Records contained in a dataset
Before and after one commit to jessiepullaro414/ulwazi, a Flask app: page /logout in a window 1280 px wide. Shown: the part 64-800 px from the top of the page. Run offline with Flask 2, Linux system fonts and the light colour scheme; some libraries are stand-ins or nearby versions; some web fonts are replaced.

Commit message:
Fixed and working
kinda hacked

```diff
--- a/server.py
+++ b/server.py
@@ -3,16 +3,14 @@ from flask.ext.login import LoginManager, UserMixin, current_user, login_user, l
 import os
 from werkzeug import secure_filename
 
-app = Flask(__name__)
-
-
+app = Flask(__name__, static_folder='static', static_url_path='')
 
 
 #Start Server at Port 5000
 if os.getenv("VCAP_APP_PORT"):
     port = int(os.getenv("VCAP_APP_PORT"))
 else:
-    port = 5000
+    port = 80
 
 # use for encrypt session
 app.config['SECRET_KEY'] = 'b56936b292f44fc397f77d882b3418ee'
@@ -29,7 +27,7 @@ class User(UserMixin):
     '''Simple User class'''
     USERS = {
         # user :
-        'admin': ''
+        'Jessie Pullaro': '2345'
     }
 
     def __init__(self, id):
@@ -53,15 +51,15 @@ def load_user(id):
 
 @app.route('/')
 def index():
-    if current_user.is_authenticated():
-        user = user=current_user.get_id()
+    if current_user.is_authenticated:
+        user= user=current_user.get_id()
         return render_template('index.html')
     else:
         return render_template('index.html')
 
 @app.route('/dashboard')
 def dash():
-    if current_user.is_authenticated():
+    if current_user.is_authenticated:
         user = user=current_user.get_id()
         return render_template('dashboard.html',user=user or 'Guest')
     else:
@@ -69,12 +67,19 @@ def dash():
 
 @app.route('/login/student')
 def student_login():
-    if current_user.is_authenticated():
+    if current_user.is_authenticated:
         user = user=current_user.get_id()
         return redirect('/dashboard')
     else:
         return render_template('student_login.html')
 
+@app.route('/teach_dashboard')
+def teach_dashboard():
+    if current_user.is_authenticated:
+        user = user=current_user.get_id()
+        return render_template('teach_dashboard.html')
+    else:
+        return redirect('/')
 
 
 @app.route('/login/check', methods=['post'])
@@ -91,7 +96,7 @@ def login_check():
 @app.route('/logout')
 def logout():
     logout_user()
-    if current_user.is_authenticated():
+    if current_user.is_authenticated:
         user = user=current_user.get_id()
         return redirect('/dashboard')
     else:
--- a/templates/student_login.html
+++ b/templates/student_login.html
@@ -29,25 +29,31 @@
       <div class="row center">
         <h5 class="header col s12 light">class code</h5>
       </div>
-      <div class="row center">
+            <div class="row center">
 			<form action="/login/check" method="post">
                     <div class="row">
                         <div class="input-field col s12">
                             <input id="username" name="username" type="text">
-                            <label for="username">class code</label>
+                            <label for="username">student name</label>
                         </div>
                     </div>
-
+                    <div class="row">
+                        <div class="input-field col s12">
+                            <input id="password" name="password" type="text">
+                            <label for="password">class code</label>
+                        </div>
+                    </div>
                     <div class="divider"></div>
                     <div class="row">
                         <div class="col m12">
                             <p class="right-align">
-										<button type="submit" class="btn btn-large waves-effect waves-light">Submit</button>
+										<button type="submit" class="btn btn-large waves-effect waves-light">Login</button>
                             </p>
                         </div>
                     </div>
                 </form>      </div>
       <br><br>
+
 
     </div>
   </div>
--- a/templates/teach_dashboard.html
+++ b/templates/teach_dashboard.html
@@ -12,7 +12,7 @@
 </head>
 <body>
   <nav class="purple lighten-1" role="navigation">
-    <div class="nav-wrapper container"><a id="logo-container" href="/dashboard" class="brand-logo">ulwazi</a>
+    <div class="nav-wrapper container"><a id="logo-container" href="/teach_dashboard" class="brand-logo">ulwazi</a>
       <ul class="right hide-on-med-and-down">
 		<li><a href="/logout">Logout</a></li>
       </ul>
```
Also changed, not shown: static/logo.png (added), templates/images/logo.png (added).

> **Instructions to follow**: What lines in the entries above include the string "html"? Return each one.

> **Written response**:
         return render_template('index.html')
         return render_template('index.html')
         return render_template('dashboard.html',user=user or 'Guest')
         return render_template('student_login.html')
+        return render_template('teach_dashboard.html')
--- a/templates/student_login.html
+++ b/templates/student_login.html
--- a/templates/teach_dashboard.html
+++ b/templates/teach_dashboard.html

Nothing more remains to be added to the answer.